Recently we were told that the best clam chowder ever is found at Market Street Grill in Utah. While we believe our informants (which included our parents!), we’ve always wondered how a city 1,000 miles inland can be known for fresh fish. I guess someday when we’re in town we’ll have to actually go to the restaurant and taste their fish in person. In the meantime, however, we’re always up for a good recipe experiment, and this one uses canned clams, so it was a good one to try.

I knew I’d like it, because it’s very, very similar to the clam chowder recipe I’ve used for decades, but Wayne said no more experiments are necessary, and I can use this one for the rest of our lives.
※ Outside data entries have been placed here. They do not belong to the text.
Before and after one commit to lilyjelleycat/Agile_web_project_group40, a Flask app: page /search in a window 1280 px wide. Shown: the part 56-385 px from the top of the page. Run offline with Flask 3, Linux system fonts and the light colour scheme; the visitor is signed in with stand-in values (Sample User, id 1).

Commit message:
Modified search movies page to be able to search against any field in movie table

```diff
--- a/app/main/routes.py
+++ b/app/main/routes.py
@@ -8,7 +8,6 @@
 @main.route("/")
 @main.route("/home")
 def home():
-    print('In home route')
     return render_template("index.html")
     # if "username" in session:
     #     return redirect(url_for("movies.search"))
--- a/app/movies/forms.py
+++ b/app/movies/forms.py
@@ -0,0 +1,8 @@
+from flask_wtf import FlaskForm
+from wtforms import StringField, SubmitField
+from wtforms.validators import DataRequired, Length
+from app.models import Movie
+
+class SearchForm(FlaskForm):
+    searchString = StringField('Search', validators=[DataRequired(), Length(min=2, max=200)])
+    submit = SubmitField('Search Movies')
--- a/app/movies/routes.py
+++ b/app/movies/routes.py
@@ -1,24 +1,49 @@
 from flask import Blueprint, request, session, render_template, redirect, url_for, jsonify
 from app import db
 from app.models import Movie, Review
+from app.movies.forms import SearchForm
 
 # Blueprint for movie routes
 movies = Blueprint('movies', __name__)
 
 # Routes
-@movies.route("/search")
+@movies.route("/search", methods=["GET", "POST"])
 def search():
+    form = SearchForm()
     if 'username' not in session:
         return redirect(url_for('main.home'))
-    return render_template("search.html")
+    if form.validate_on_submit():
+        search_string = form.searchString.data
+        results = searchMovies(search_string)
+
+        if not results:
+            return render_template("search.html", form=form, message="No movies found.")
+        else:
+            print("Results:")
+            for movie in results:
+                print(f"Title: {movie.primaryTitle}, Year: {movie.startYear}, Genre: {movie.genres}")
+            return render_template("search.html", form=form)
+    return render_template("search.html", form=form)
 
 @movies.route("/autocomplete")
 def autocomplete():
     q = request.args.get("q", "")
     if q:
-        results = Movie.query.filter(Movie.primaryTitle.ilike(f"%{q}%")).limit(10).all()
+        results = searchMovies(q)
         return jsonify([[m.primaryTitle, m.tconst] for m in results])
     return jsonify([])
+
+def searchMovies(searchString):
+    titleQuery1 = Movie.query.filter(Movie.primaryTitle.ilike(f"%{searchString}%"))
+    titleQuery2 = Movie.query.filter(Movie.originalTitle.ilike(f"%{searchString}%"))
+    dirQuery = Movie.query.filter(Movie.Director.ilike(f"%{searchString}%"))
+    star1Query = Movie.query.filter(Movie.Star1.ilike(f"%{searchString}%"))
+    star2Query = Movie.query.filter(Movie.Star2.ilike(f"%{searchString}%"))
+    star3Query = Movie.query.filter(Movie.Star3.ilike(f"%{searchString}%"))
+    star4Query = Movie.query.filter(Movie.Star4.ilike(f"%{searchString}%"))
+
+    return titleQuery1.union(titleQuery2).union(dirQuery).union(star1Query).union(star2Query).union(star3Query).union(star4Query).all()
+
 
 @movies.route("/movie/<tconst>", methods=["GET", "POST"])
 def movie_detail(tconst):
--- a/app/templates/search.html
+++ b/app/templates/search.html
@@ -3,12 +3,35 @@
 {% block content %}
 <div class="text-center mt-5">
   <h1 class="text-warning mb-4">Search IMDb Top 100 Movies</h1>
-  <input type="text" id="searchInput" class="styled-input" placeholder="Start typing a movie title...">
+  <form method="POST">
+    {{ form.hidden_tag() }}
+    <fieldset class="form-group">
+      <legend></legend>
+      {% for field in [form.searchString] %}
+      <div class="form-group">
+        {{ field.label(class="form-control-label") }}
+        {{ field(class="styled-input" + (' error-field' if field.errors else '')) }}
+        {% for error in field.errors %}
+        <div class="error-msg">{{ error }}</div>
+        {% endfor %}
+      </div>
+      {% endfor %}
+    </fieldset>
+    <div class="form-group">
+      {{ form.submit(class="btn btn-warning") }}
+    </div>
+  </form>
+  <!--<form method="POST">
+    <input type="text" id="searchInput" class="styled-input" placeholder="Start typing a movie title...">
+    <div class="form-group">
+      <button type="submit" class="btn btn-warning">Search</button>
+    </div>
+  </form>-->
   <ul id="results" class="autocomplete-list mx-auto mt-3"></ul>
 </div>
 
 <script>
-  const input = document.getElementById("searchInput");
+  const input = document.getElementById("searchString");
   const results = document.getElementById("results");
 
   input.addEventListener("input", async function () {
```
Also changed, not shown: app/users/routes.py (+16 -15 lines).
I guess that means it really is the best ever clam chowder! While I tried to follow the copycat recipe I found as closely as possible, I did end up making a couple of minor changes. Does that mean it’s truly the Market Street Grill recipe or my own creation? 

The Best Ever Clam Chowder

4 cans (6 ounce) clams with juice (use chopped clams, not minced ones)
1/2 cup chopped onion
1/2 cup chopped leeks
1/2 cup chopped celery
1/2 cup chopped green (or red) pepper
1/2 cup chopped potatoes
freshly ground salt and pepper to taste (about 1 teaspoon each – could also add a squirt or two of Tabasco)
3 bay leaves
1/2 teaspoon dried thyme
6 tablespoons butter
1/2 cup flour
3-4 cups half-and-half*
3-4 tablespoons cooking sherry

Simmer vegetables in juice of clams (and enough water to cover vegetables if necessary), along with the seasonings. Cook until tender, about 25 minutes.

Make a white sauce by melting the butter, stirring in the flour, and whisking in the cream. (Note that the copycat recipe said to bake the flour and butter together – “to eliminate the raw flour flavor and stabilize chowder.” My oven was in use, and I didn’t want to dirty an additional pan, so I did that on the stove at a very low heat – you don’t want it to burn.) Cook until thick, then add the vegetable mixture with the clams and sherry.

Heat through and serve warm with sourdough bread. Serves 4-6.

*I used 1 cup cream and 2 cups low-fat milk because I forgot to buy half-and-half. (See here.) That was less than the four cups called for in the recipe, which made it extra thick. It was almost too thick, so I may add the extra cup next time**, just to see if someone call tell that I did make an adjustment. And I may live wildly and double the potatoes as well!

**I just re-read my Milk Conversion post and realized I followed the directions for skim milk, not low-fat milk. So, 1 cup of cream and 3 cups of low-fat milk would actually have been the correct ratio!